Rotation in the Pleiades with K2. I. Data and First Results

November 2016 • 2016AJ....152..113R

Authors • Rebull, L. M. • Stauffer, J. R. • Bouvier, J. • Cody, A. M. • Hillenbrand, L. A. • Soderblom, D. R. • Valenti, J. • Barrado, D. • Bouy, H. • Ciardi, D. • Pinsonneault, M. • Stassun, K. • Micela, G. • Aigrain, S. • Vrba, F. • Somers, G. • Christiansen, J. • Gillen, E. • Collier Cameron, A.

Abstract • Young (125 Myr), populous (>1000 members), and relatively nearby, the Pleiades has provided an anchor for stellar angular momentum models for both younger and older stars. We used K2 to explore the distribution of rotation periods in the Pleiades. With more than 500 new periods for Pleiades members, we are vastly expanding the number of Pleiades with periods, particularly at the low-mass end. About 92% of the members in our sample have at least one measured spot-modulated rotation period. For the ∼8% of the members without periods, non-astrophysical effects often dominate (saturation, etc.), such that periodic signals might have been detectable, all other things being equal. We now have an unusually complete view of the rotation distribution in the Pleiades. The relationship between P and {(V-{K}{{s}})}0 follows the overall trends found in other Pleiades studies. There is a slowly rotating sequence for 1.1 ≲ {(V-{K}{{s}})}0 ≲ 3.7 and a primarily rapidly rotating population for {(V-{K}{{s}})}0 ≳ 5.0. There is a region in which there seems to be a disorganized relationship between P and {(V-{K}{{s}})}0 for 3.7 ≲ {(V-{K}{{s}})}0 ≲ 5.0. Paper II continues the discussion, focusing on multiperiod structures, and Paper III speculates about the origin and evolution of the period distribution in the Pleiades.

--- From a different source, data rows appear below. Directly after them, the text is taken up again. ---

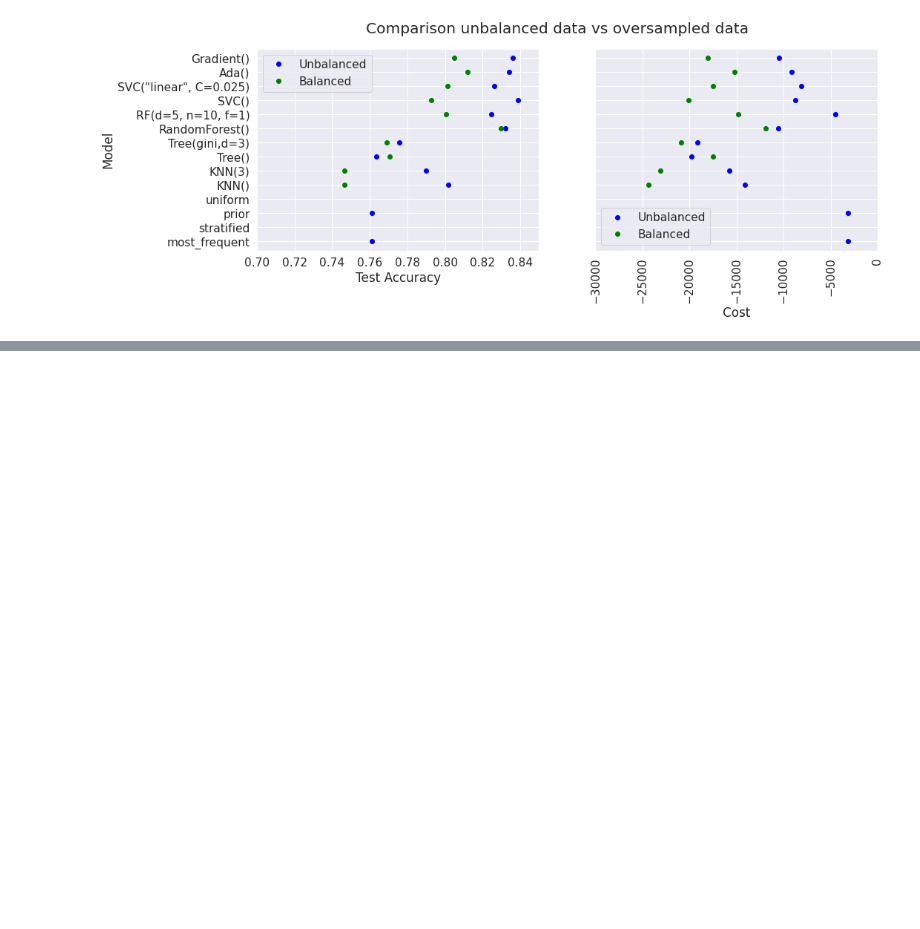
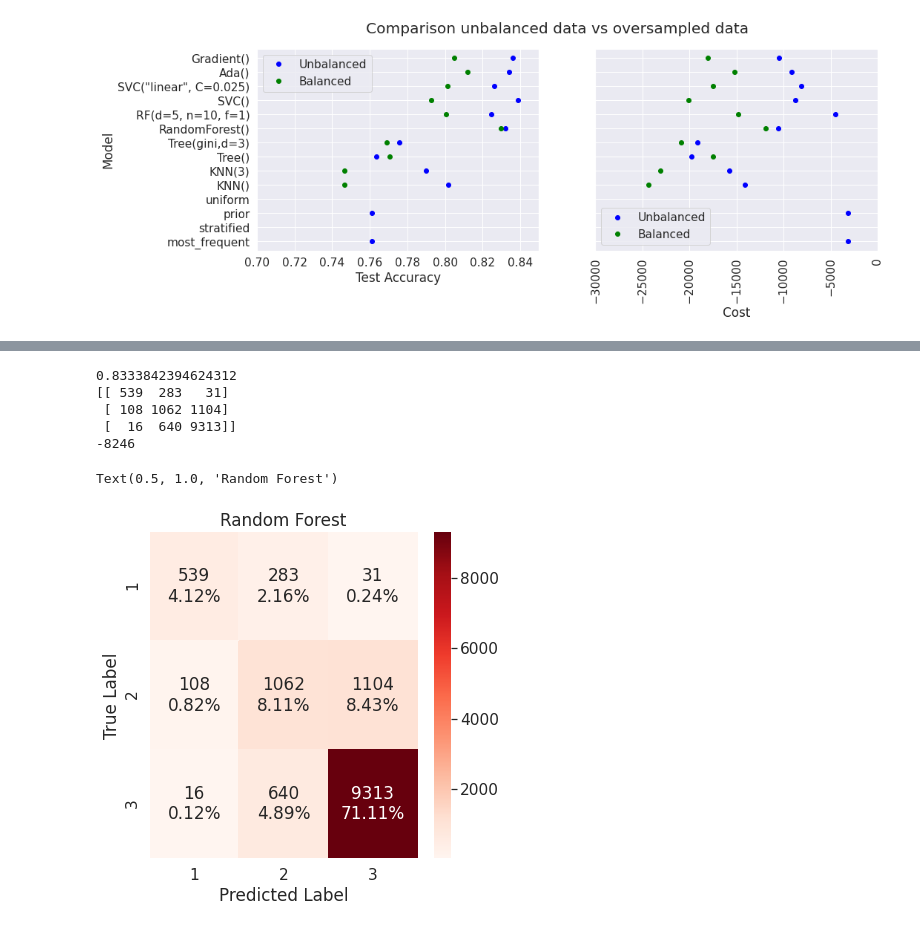
Before and after one commit to andrea-fantini/Predictive_Maintenance_Fanjet, a Jupyter notebook: notebooks/5 - Modeling.ipynb, the cells around one changed output, grey strips where cells are left out. Cells and saved outputs as stored; diff of their text form; code cells hidden in the pictures; blank space fills up the shorter version.

```diff
--- a/notebooks/5 - Modeling.ipynb
+++ b/notebooks/5 - Modeling.ipynb
@@ -472,0 +534,23 @@ choose final model and make predictions
+# %%
+# Random Forest
+select_cv = hyper_tuning['grid_cv object'][1]
+
+test_score = select_cv.score(X_test_scaled, y_test)
+
+y_pred = select_cv.predict(X_test_scaled)
+cm = confusion_matrix(y_test, y_pred)
+cost = my_cost_function(y_test, y_pred)
+
+print(test_score)
+print(cm)
+print(cost)
+_ = plot_multiclass_confusion_matrix(y_test, y_pred,[1,2,3])
+plt.title('Random Forest')
+# %% [output]
+0.8333842394624312
+[[ 539  283   31]
+ [ 108 1062 1104]
+ [  16  640 9313]]
+-8246
+Text(0.5, 1.0, 'Random Forest')
+[figure, added]
```
Also changed, not shown: parts of 44 cells of this notebook, 9 other files.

IPAC Authors


Jessie Christiansen

Associate Scientist


David Ciardi

Senior Scientist


Luisa Rebull

Senior Research Scientist